At the same time, the capitalist offensive is still advancing unhindered. Even the 48 hour general strike could not change that. While the Troika and Greek capital pose the question of power from above, the current leadership of the labour movement, Syriza and KKE, continue to avoid a confrontation.

The key question is an unlimited general strike

Instead of bringing down the government through an unlimited general strike, the Stalinist KKE continues its sectarian course, covering its passivity with radical phrases. The Syriza majority, which is mainly based on Synaspismos, is also still opposed to an unlimited general strike. That is primarily because the reformist leadership is hoping for new elections and the opportunity to enter government itself.

Neither more attacks nor the growing threat of fascism can be defeated in this way. In Greece, where one in four, and amongst the youth more than one in two, is unemployed, the question “Socialism or Barbarism" is posed ever more sharply.

That can be seen in the radicalisation of the rank and file. On Thursday, after the end of the “official" general strike, the workers on the buses and the Metro in Athens stayed out on strike. In many trade unions the question of an unlimited general strike is now being openly discussed. Quite right too! Stopping the austerity package has to go hand in hand with bringing down the bourgeois government. But that makes it even more important to openly pose the question “what should come after the general strike, after the downfall of this government?”

Strike committees, district assemblies and defence organisations against attacks by the fascists and the state would have to be built during such a strike. Bringing down the government of DIMAR, PASOK and ND with an unlimited general strike, however, should not just mean new elections but rather the formation of a workers' government, based on the fighting organisations built during such a mobilisation. We must demand that the trade unions, the KKE and Syriza take up such a strategy.
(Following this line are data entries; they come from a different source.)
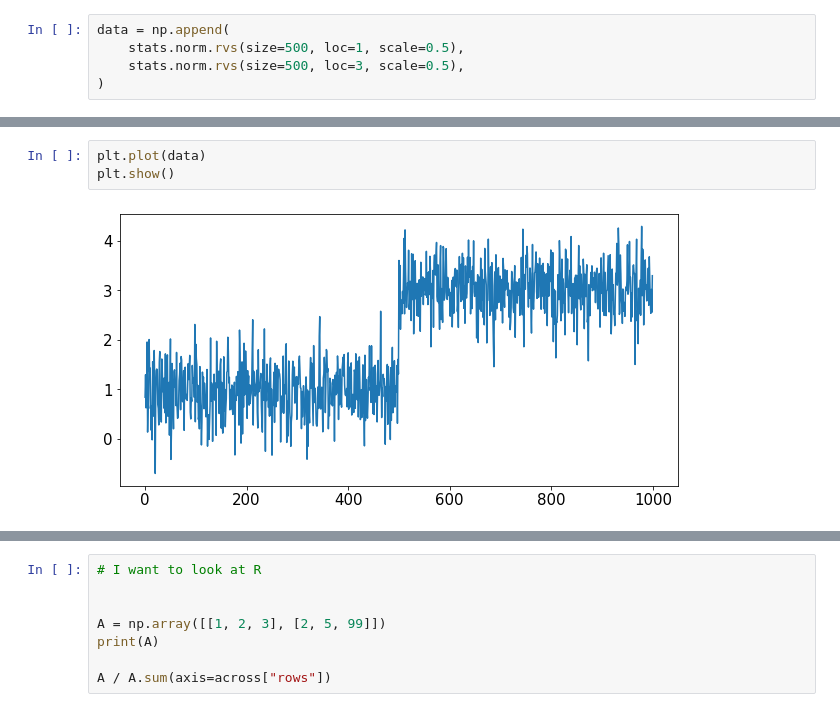
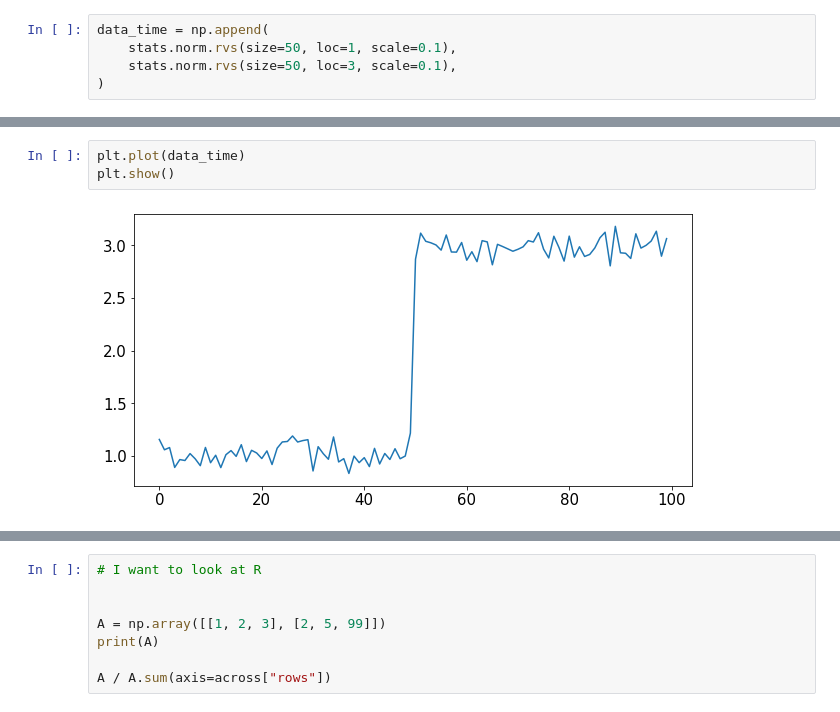
Before and after one commit to sithankanna/naive-bayesians, a Jupyter notebook: misc/hierarchical_bayesian/bayesian_online_change_point_detection.ipynb, the cells around one changed output, grey strips where cells are left out. Cells and saved outputs as stored; diff of their text form.

```diff
--- a/misc/hierarchical_bayesian/bayesian_online_change_point_detection.ipynb
+++ b/misc/hierarchical_bayesian/bayesian_online_change_point_detection.ipynb
@@ -13,17 +13,17 @@ plt.rcParams["font.size"] = 15
 # %% [output]
 [interactive output not drawn]
 # %%
-data = np.append(
-    stats.norm.rvs(size=500, loc=1, scale=0.5),
-    stats.norm.rvs(size=500, loc=3, scale=0.5),
+data_time = np.append(
+    stats.norm.rvs(size=50, loc=1, scale=0.1),
+    stats.norm.rvs(size=50, loc=3, scale=0.1),
 )
 # %% [output]
 [interactive output not drawn]
 # %%
-plt.plot(data)
+plt.plot(data_time)
 plt.show()
 # %% [output]
-[figure, old version]
+[figure, new version]
 [interactive output not drawn]
 # %%
 data = [1, 2, 3, 4]
```
Also changed, not shown: parts of 25 cells of this notebook.
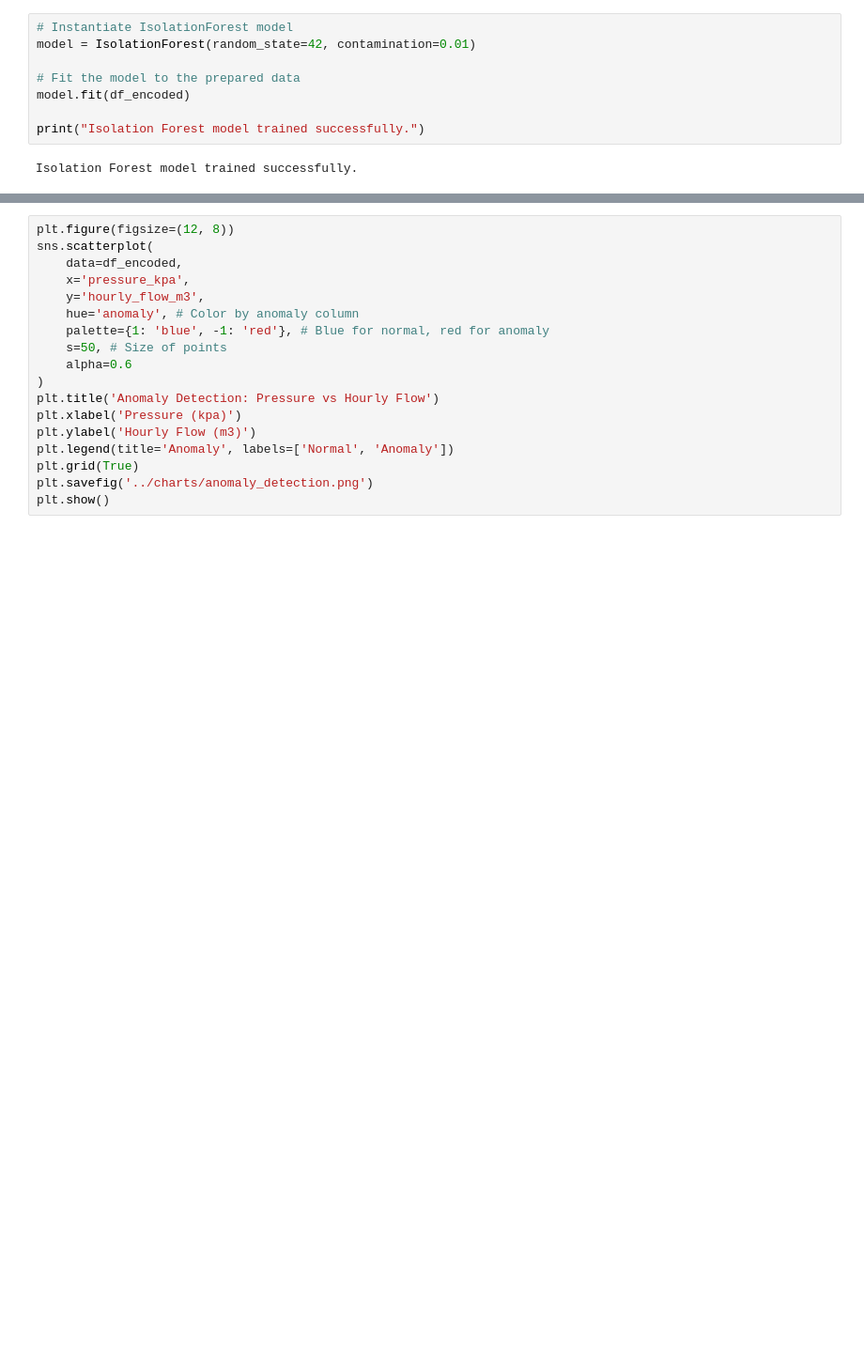
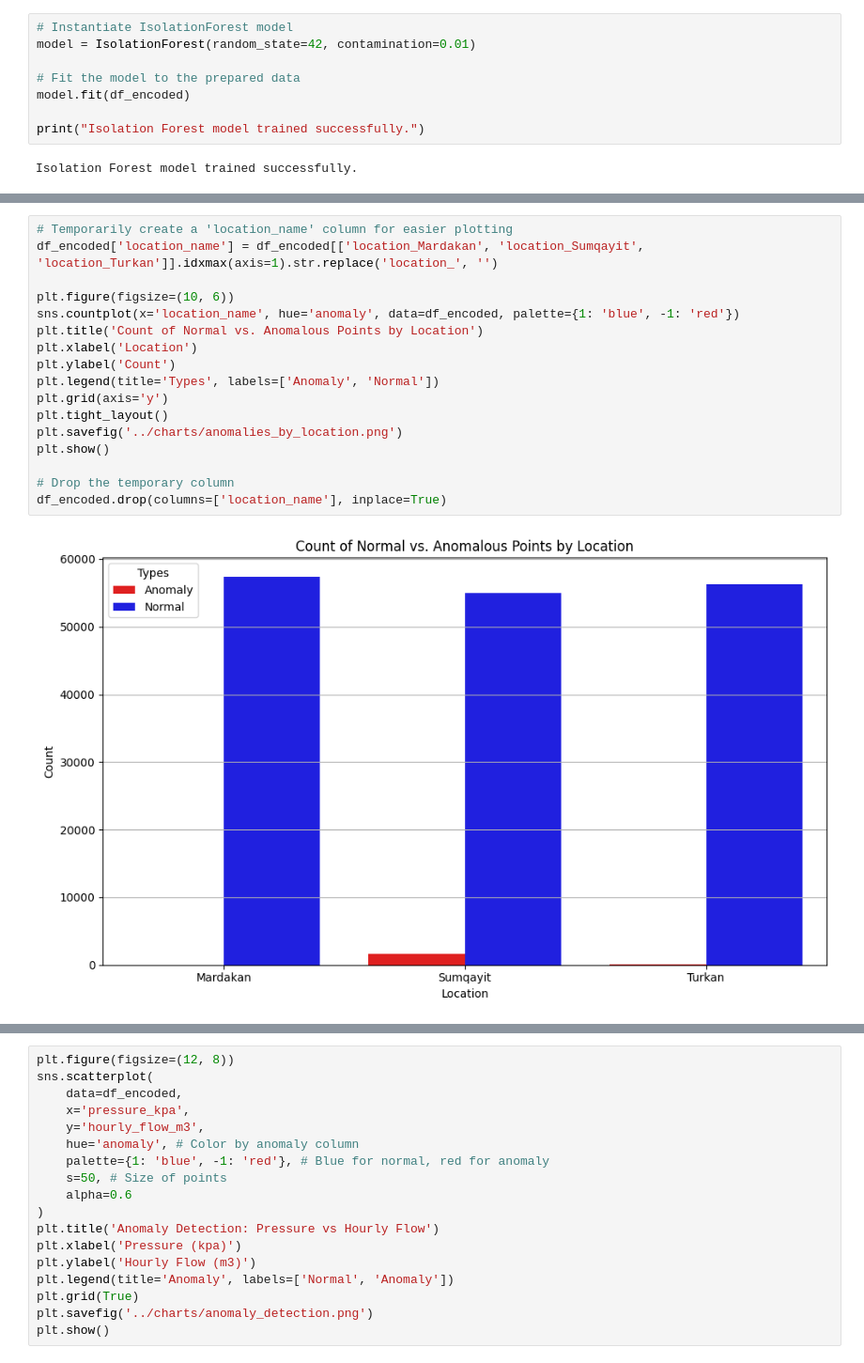
Before and after one commit to Ismat-Samadov/crash_detection, a Jupyter notebook: notebooks/analyse.ipynb, the cells around one changed output, grey strips where cells are left out. Shown at 94% size. Cells and saved outputs as stored; diff of their text form; blank space fills up the shorter version.

```diff
--- a/notebooks/analyse.ipynb
+++ b/notebooks/analyse.ipynb
@@ -350,0 +296,19 @@ df_encoded.head()
+# %%
+# Temporarily create a 'location_name' column for easier plotting
+df_encoded['location_name'] = df_encoded[['location_Mardakan', 'location_Sumqayit', 'location_Turkan']].idxmax(axis=1).str.replace('location_', '')
+
+plt.figure(figsize=(10, 6))
+sns.countplot(x='location_name', hue='anomaly', data=df_encoded, palette={1: 'blue', -1: 'red'})
+plt.title('Count of Normal vs. Anomalous Points by Location')
+plt.xlabel('Location')
+plt.ylabel('Count')
+plt.legend(title='Types', labels=['Anomaly', 'Normal'])
+plt.grid(axis='y')
+plt.tight_layout()
+plt.savefig('../charts/anomalies_by_location.png')
+plt.show()
+
+# Drop the temporary column
+df_encoded.drop(columns=['location_name'], inplace=True)
+# %% [output]
+[figure, added]
```
Also changed, not shown: parts of 10 cells of this notebook, 2 other files.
The formation of such a government, even if in the last analysis it was still a bourgeois workers' government, would constitute a major step forwards because it would lead to a sharpening of the contradictions.

Without any doubt, the reformist leaders of Syriza, the KKE and the trade unions would try to hold this movement within the limits of bourgeois law and order. Syriza would hope to come to a deal with the leaders of the EU, the European Central bank etc. The KKE would propose a cross-class “People's Government" and “people power". Ultimately, both want only to reform and take over the bourgeois state apparatus.
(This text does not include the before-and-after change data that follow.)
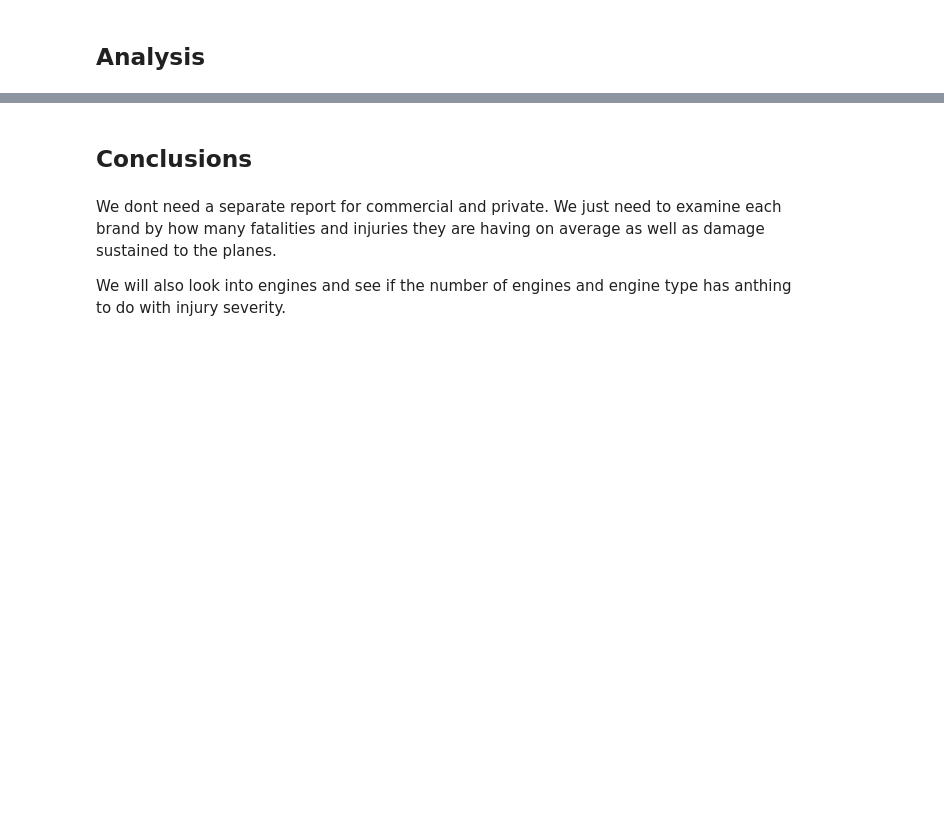
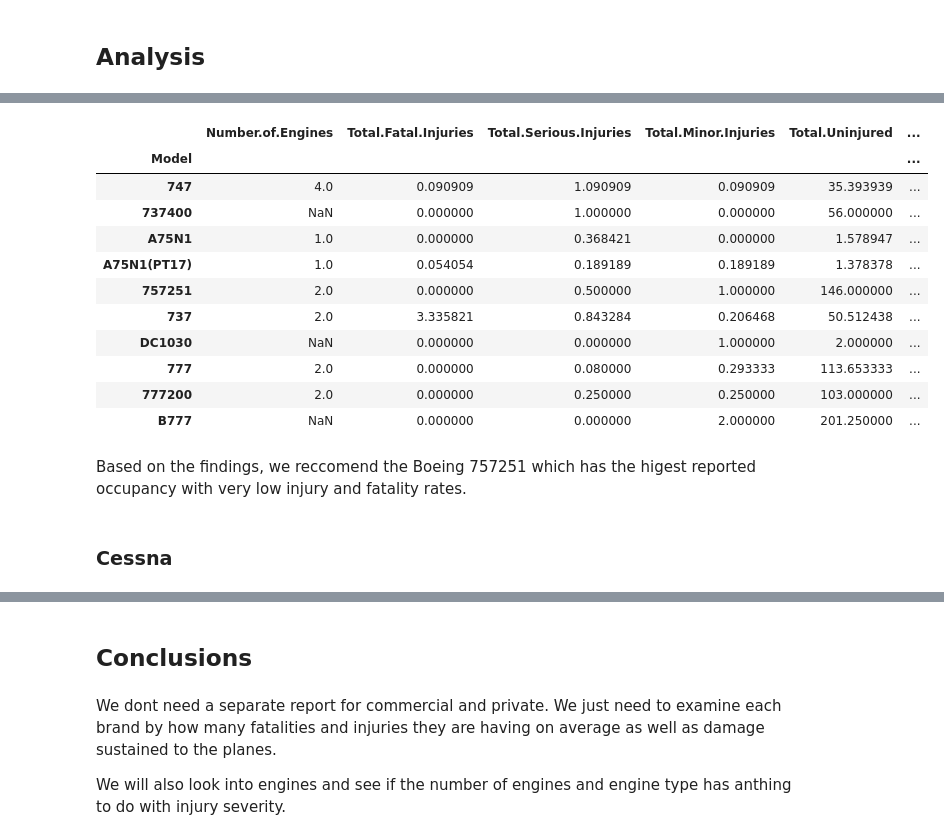
Before and after one commit to mcumiskey/Aviation-Risk-Analysis, a Jupyter notebook: aviation analysis.ipynb, the cells around one changed output, grey strips where cells are left out. Saved outputs shown, nothing was run; the diff lists cells and outputs as text; code cells hidden in the pictures; blank space fills up the shorter version.

```diff
--- a/aviation analysis.ipynb
+++ b/aviation analysis.ipynb
@@ -295,0 +380,3 @@ Name: count, dtype: int64
+# %%
+boeing_df =  df.loc[df['Makes_Standardized'] == 'BOEING']
+boeing_df.describe()
@@ -295,0 +393,20 @@ Name: count, dtype: int64
+# %%
+
+boeing_df.groupby(pd.Grouper(key='Model')).mean(numeric_only=True)[:10]
+# %% [output]
+|  | Number.of.Engines | Total.Fatal.Injuries | Total.Serious.Injuries | Total.Minor.Injuries | Total.Uninjured | ... |
+| Model |  |  |  |  |  | ... |
+| 747 | 4.0 | 0.090909 | 1.090909 | 0.090909 | 35.393939 | ... |
+| 737400 | NaN | 0.000000 | 1.000000 | 0.000000 | 56.000000 | ... |
+| A75N1 | 1.0 | 0.000000 | 0.368421 | 0.000000 | 1.578947 | ... |
+| A75N1(PT17) | 1.0 | 0.054054 | 0.189189 | 0.189189 | 1.378378 | ... |
+| 757251 | 2.0 | 0.000000 | 0.500000 | 1.000000 | 146.000000 | ... |
+| 737 | 2.0 | 3.335821 | 0.843284 | 0.206468 | 50.512438 | ... |
+| DC1030 | NaN | 0.000000 | 0.000000 | 1.000000 | 2.000000 | ... |
+| 777 | 2.0 | 0.000000 | 0.080000 | 0.293333 | 113.653333 | ... |
+| 777200 | 2.0 | 0.000000 | 0.250000 | 0.250000 | 103.000000 | ... |
+| B777 | NaN | 0.000000 | 0.000000 | 2.000000 | 201.250000 | ... |
+# %% [markdown]
+Based on the findings, we reccomend the Boeing 757251 which has the higest reported occupancy with very low injury and fatality rates.
+# %% [markdown]
+### Cessna
```
Also changed, not shown: parts of 31 cells of this notebook, 2 other files.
What is necessary, however, is to smash it and replace it with workers' councils and militia. Only this could ensure that the mass movement and its government could base itself on its own organisations, with which it could implement its own policies and defend them against the resistance of the reactionary state apparatus and the fascists.
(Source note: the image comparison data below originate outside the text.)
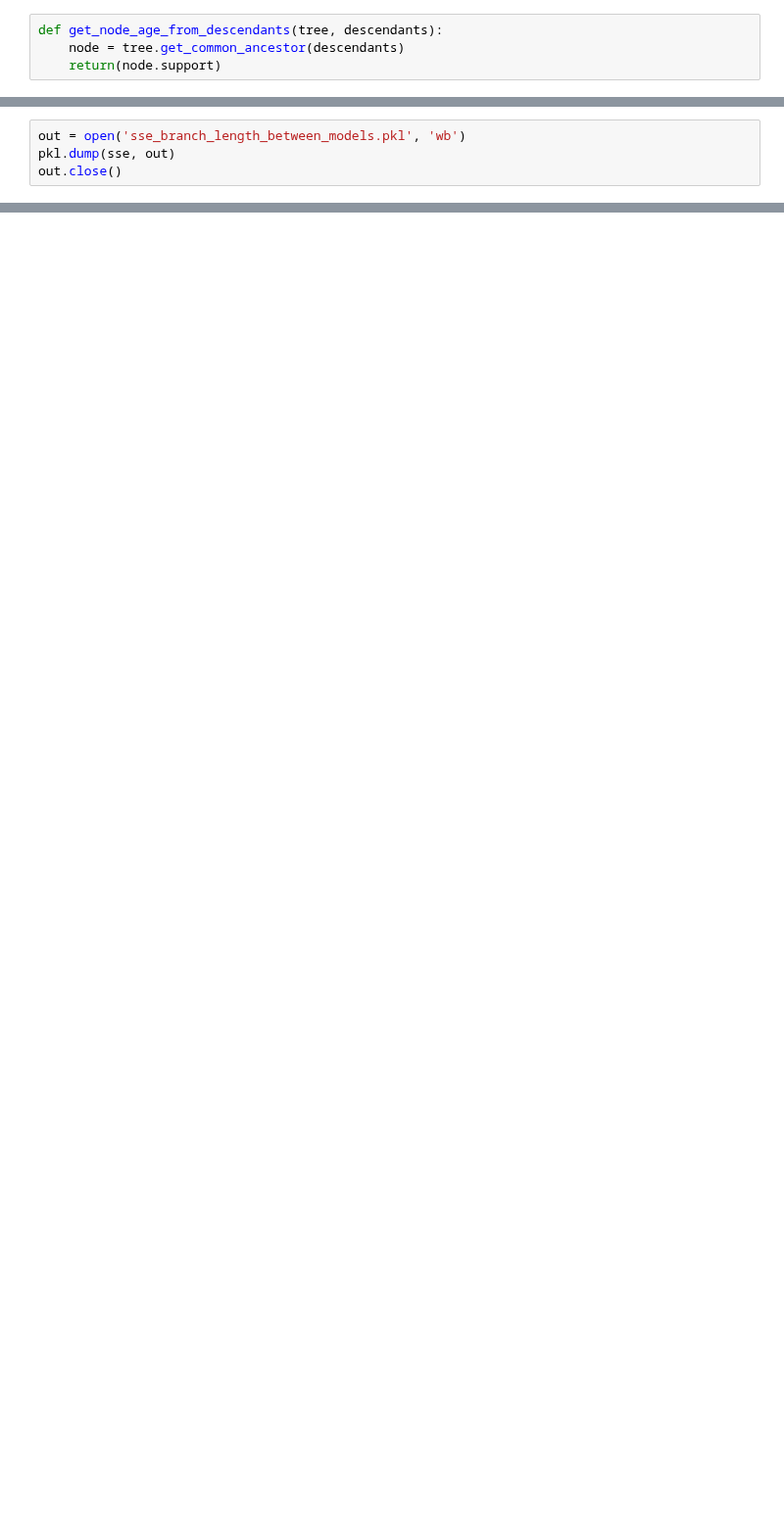
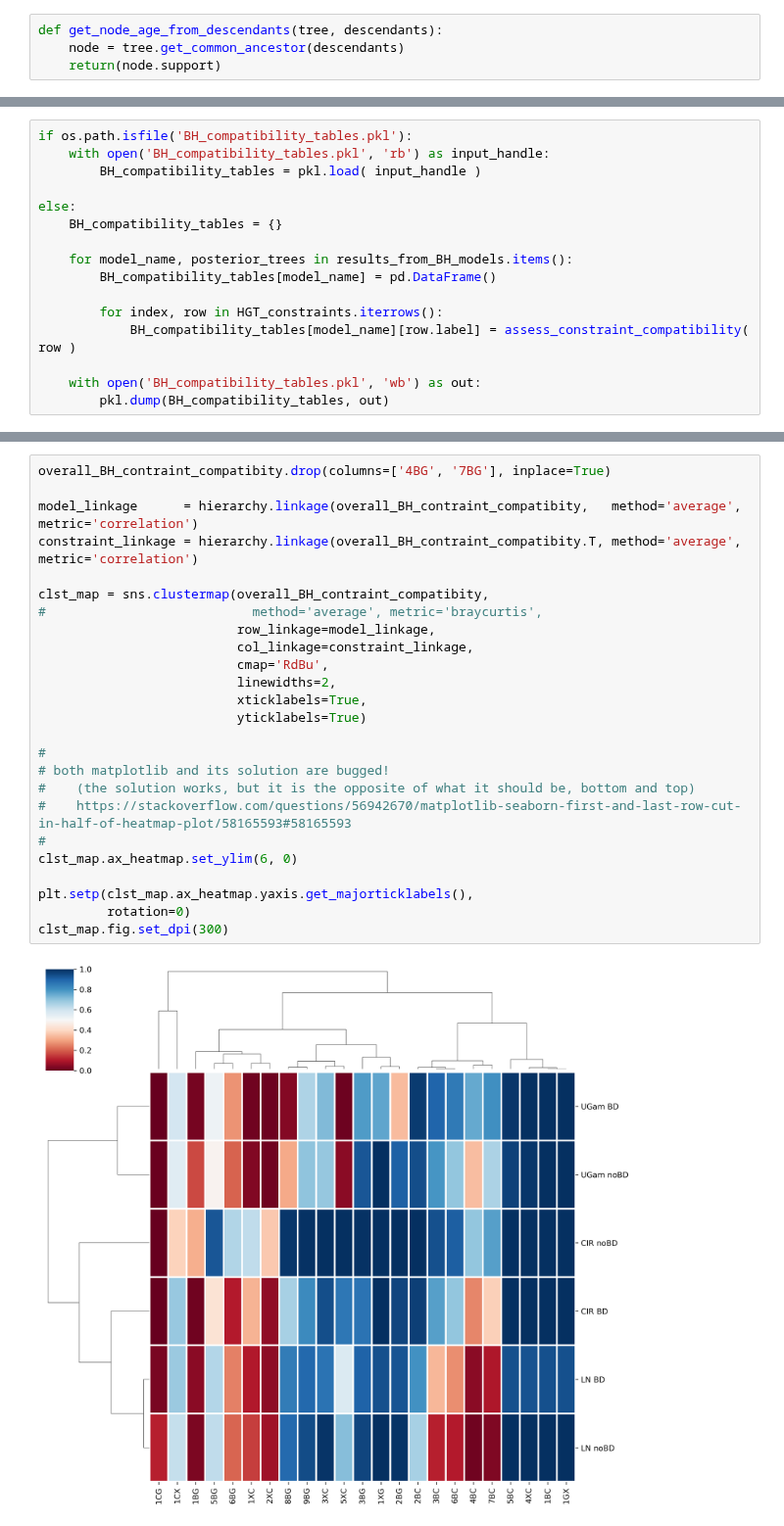
Before and after one commit to lthiberiol/jupyter_notebooks, a Jupyter notebook: kelsey/assess_constraint_compatibility_across_models.ipynb, the cells around one changed output, grey strips where cells are left out. Shown at 98% size. Cells and saved outputs as stored; diff of their text form; blank space fills up the shorter version.

```diff
--- a/kelsey/assess_constraint_compatibility_across_models.ipynb
+++ b/kelsey/assess_constraint_compatibility_across_models.ipynb
@@ -136,4 +19,0 @@ Cyano_modelBH_ugam_bd_7_20_sample.datedist Cyano_modelBH_cir_nobd_7_20_sample.da
-# %%
-out = open('sse_branch_length_between_models.pkl', 'wb')
-pkl.dump(sse, out)
-out.close()
@@ -431,0 +72,16 @@ sns.kdeplot(condensed_similarities)
+# %%
+if os.path.isfile('BH_compatibility_tables.pkl'):
+    with open('BH_compatibility_tables.pkl', 'rb') as input_handle:
+        BH_compatibility_tables = pkl.load( input_handle )
+
+else:
+    BH_compatibility_tables = {}
+
+    for model_name, posterior_trees in results_from_BH_models.items():
+        BH_compatibility_tables[model_name] = pd.DataFrame()
+
+        for index, row in HGT_constraints.iterrows():
+            BH_compatibility_tables[model_name][row.label] = assess_constraint_compatibility( row )
+
+    with open('BH_compatibility_tables.pkl', 'wb') as out:
+        pkl.dump(BH_compatibility_tables, out)
@@ -431,0 +135,27 @@ sns.kdeplot(condensed_similarities)
+# %%
+overall_BH_contraint_compatibity.drop(columns=['4BG', '7BG'], inplace=True)
+
+model_linkage      = hierarchy.linkage(overall_BH_contraint_compatibity,   method='average', metric='correlation')
+constraint_linkage = hierarchy.linkage(overall_BH_contraint_compatibity.T, method='average', metric='correlation')
+
+clst_map = sns.clustermap(overall_BH_contraint_compatibity,
+#                           method='average', metric='braycurtis',
+                          row_linkage=model_linkage,
+                          col_linkage=constraint_linkage,
+                          cmap='RdBu',
+                          linewidths=2,
+                          xticklabels=True,
+                          yticklabels=True)
+
+#
+# both matplotlib and its solution are bugged!
+#    (the solution works, but it is the opposite of what it should be, bottom and top)
+#    https://stackoverflow.com/questions/56942670/matplotlib-seaborn-first-and-last-row-cut-in-half-of-heatmap-plot/58165593#58165593
+#
+clst_map.ax_heatmap.set_ylim(6, 0)
+
+plt.setp(clst_map.ax_heatmap.yaxis.get_majorticklabels(),
+         rotation=0)
+clst_map.fig.set_dpi(300)
+# %% [output]
+[figure, added]
```
Also changed, not shown: parts of 45 cells of this notebook.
Revolutionaries, therefore, must not only lead the fight for the building of workers' councils but also for soldiers' councils and for the disarming of the counterrevolution and the apparatus of repression. By these means we can also win the trust of the youth and the workers as the most determined wing of the revolution. Ultimately, the struggle must result in the overthrow of the bourgeois state, expropriation of the capitalists and the building of a democratic planned economy.

The resistance in Greece and the struggle within the workers' movement against the reformist leadership needs our full support! An isolated Greek workers' movement, an isolated Greek revolution, could not survive for long. The general strikes and mass protests in Greece and in southern Europe are raising ever more clearly the question of a pan-European general strike and the demand for the United Socialist States of Europe!